Stephens County_Tropical Storm Erin left devastation in Stephens County as more damage assessments are coming in from Southwest Oklahoma. The Little Beaver Creek flooded homes and fields, doing some amazing and pretty scary damage. "It looks like a hurricane came through and I believe that's what happened," said Stephens County resident Dawn Branch. It might not have been a hurricane when it hit, but it was the remnants of one.
Branch wasn't home at the time of the storm, but her son was. "He called me and said, 'Mom, the water is coming up through the floor. I'm going to have to go now.' And I said, okay...," Branch told 7News. Flood waters ruined her carpets and floors and that was just the beginning of the damage done by Erin.
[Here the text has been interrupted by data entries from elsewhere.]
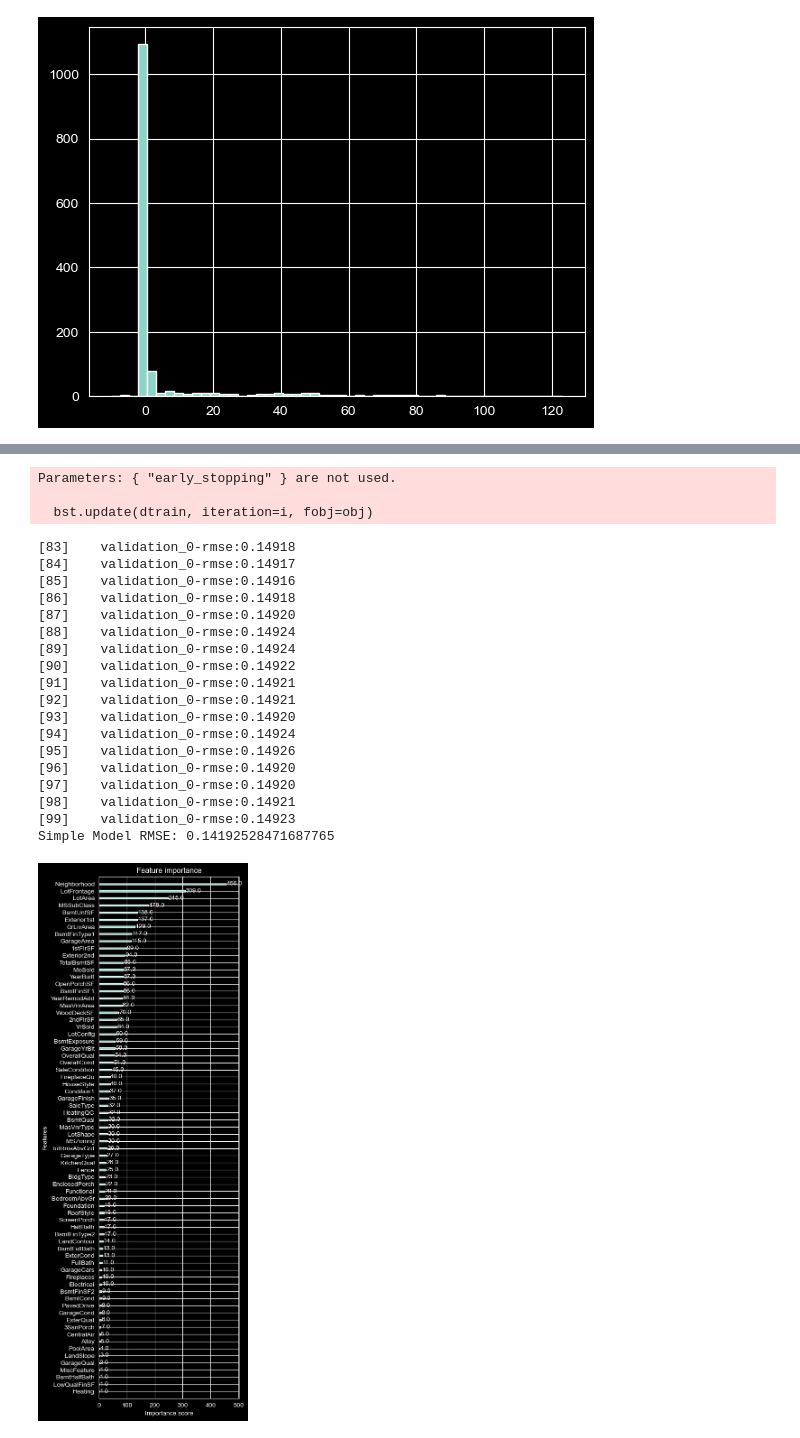
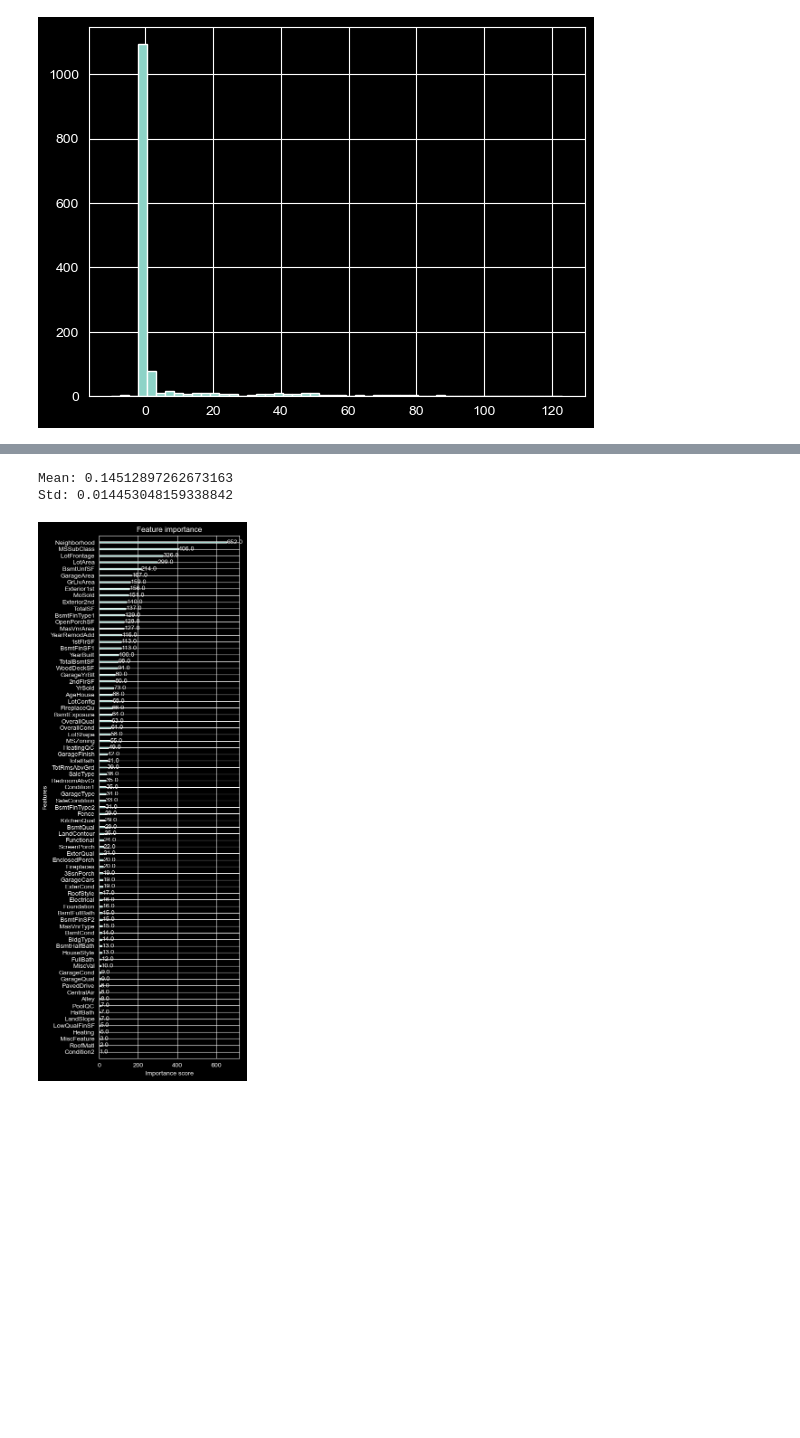
Before and after one commit to robertghennessy/Kaggle-House-Price-Prediction, a Jupyter notebook: Kaggle - Home Prices Regression.ipynb, the cells around one changed output, grey strips where cells are left out. Saved outputs shown, nothing was run; the diff lists cells and outputs as text; code cells hidden in the pictures; blank space fills up the shorter version.

```diff
--- a/Kaggle - Home Prices Regression.ipynb
+++ b/Kaggle - Home Prices Regression.ipynb
@@ -74,3 +78,5 @@ len(cat_cols), len(num_cols)
+# %%
+train_df.drop(columns=['Id'], inplace=True)
 # %% [markdown]
 Check for duplicated rows in the train and test dataset.
 # %%
@@ -183,0 +269,4 @@ per missing     0.000000     0.000000
+# %%
+train_df['GarageYrBlt'] = train_df['GarageYrBlt'].fillna(train_df['YearBuilt'])
+train_df['Electrical'] = train_df['Electrical'].fillna(train_df['Electrical'].mode()[0])
+train_df['LotFrontage'] = train_df['LotFrontage'].fillna(np.sqrt(train_df['LotArea']) + mean_lot_frontage_shift)
@@ -183,0 +306,5 @@ per missing     0.000000     0.000000
+# %%
+train_df['MasVnrType'] = train_df['MasVnrType'].fillna(train_df['MasVnrType'].mode()[0])
+train_df['MasVnrArea'] = train_df['MasVnrArea'].fillna(train_df['MasVnrArea'].median())
+train_df['BsmtExposure'] = train_df['BsmtExposure'].fillna(train_df['BsmtExposure'].mode()[0])
+train_df['BsmtFinType2'] = train_df['BsmtFinType2'].fillna(train_df['BsmtFinType2'].mode()[0])
@@ -183,0 +329,9 @@ per missing     0.000000     0.000000
+# %%
+train_df['AgeHouse'] = train_df['YearBuilt'] - train_df['YrSold']
+test_df['AgeHouse'] = test_df['YearBuilt'] - test_df['YrSold']
+
+train_df['TotalSF'] = train_df['TotalBsmtSF'] + train_df['1stFlrSF'] + train_df['2ndFlrSF']
+test_df['TotalSF'] = test_df['TotalBsmtSF'] + test_df['1stFlrSF'] + test_df['2ndFlrSF']
+
+train_df['TotalBath'] = train_df['BsmtFullBath'] + train_df['BsmtHalfBath'] + train_df['FullBath'] + train_df['HalfBath']
+test_df['TotalBath'] = test_df['BsmtFullBath'] + test_df['BsmtHalfBath'] + test_df['FullBath'] + test_df['HalfBath']
@@ -294,22 +494,38 @@ per missing     0.000000     0.000000
 # %%
+X = train_df.drop(columns=['SalePrice'])
+y = np.log1p(train_df['SalePrice'])
+
 X[cat_cols] = X[cat_cols].astype('category')
+test_df[cat_cols] = test_df[cat_cols].astype('category')
 X_train, X_test, y_train, y_test = train_test_split(X, y, random_state=RANDOM_STATE)
 
 params = {
     "objective": "reg:squarederror",
     "seed": RANDOM_STATE,
     'enable_categorical': True,
-    'early_stopping': 20
+    'early_stopping': 20,
+    'n_estimators': 1000,
+    'eval_metric': 'rmse'
 }
 
-# Instantiate XGBClassifier with the parameters
-model = xgb.XGBRegressor(**params)
-# Train the model with early stopping
-model.fit(X_train, y_train, eval_set=[(X_test, y_test)])
 
-preds = model.predict(X_test)
-simple_rmse = np.sqrt(mean_squared_error(y_test, preds))
-print("Simple Model RMSE:", simple_rmse)
+cv = KFold(n_splits=5, shuffle=True, random_state=RANDOM_STATE)
+rsme_vals = []
+test_preds = []
+for train_idx, valid_idx in cv.split(X, y):
+    model = xgb.XGBRegressor(**params)
+    model.fit(
+        X.iloc[train_idx], y.iloc[train_idx],
+        eval_set=[(X.iloc[valid_idx], y.iloc[valid_idx])],
+        verbose=False
+    )
+    preds = model.predict(X.iloc[valid_idx])
+    rsme_vals.append(np.sqrt(mean_squared_error(y.iloc[valid_idx], preds)))
+    prediction = model.predict(test_df.drop(columns=['Id']))
+    test_preds.append(prediction)
+print("Mean:", np.mean(rsme_vals))
+print("Std:", np.std(rsme_vals))
+
 
 fig, ax = plt.subplots(figsize=(4, 15))
 xgb.plot_importance(model, ax=ax)
@@ -335,22 +549,3 @@ plt.show()
-Parameters: { "early_stopping" } are not used.
-
-  bst.update(dtrain, iteration=i, fobj=obj)
+Mean: 0.14512897262673163
+Std: 0.014453048159338842
-[83]    validation_0-rmse:0.14918
-[84]    validation_0-rmse:0.14917
-[85]    validation_0-rmse:0.14916
-[86]    validation_0-rmse:0.14918
-[87]    validation_0-rmse:0.14920
-[88]    validation_0-rmse:0.14924
-[89]    validation_0-rmse:0.14924
-[90]    validation_0-rmse:0.14922
-[91]    validation_0-rmse:0.14921
-[92]    validation_0-rmse:0.14921
-[93]    validation_0-rmse:0.14920
-[94]    validation_0-rmse:0.14924
-[95]    validation_0-rmse:0.14926
-[96]    validation_0-rmse:0.14920
-[97]    validation_0-rmse:0.14920
-[98]    validation_0-rmse:0.14921
-[99]    validation_0-rmse:0.14923
-Simple Model RMSE: 0.14192528471687765
-[figure, old version]
+[figure, new version]
```
Also changed, not shown: parts of 37 cells of this notebook.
When she got home, she had a chance to see the rest.
"What I saw when I got here was devastating," Branch said. "These 900 lbs round bales that are in this field adjacent to mine, those do not belong to me - that's not my property. They came up over my fence, across the yard - they were floating across the yard like marshmallows in a cup of hot cocoa - just floating across the road. I was just amazed by what I saw."
But, there was still more. "I came out to check the horses and found that my horse was severely injured at that point," she said. "And everything else had to stop there." And, the water was so high that the vet had to climb a hill to treat her horse, Molly. Branch went to the FEMA office, but didn't get much there. "I have several hundred dollars worth of bills, just vet bills, not counting what I'm going to have to incur to replace everything that was on the floor - the carpeting, the flooring - everything was a loss," she said. "I've been fighting back tears the entire weekend because I love my property and every animal that I have out here is like my family."
Although the gulf coast of Texas was declared a disaster area, Oklahoma has yet to claim flooded counties. "The president has not declared this a "disaster" for Stephens County for this particular storm, my opportunity to receive any federal aid as a result of this is non-existent right now," said Branch. So, right now, Stephens County residents are waiting for relief.
The FEMA office in Duncan is only able to offer help for the last bout of flooding. Governor Henry has taken the first steps to get people some relief by declaring a State of Emergency in the 24 counties hit by the recent storm.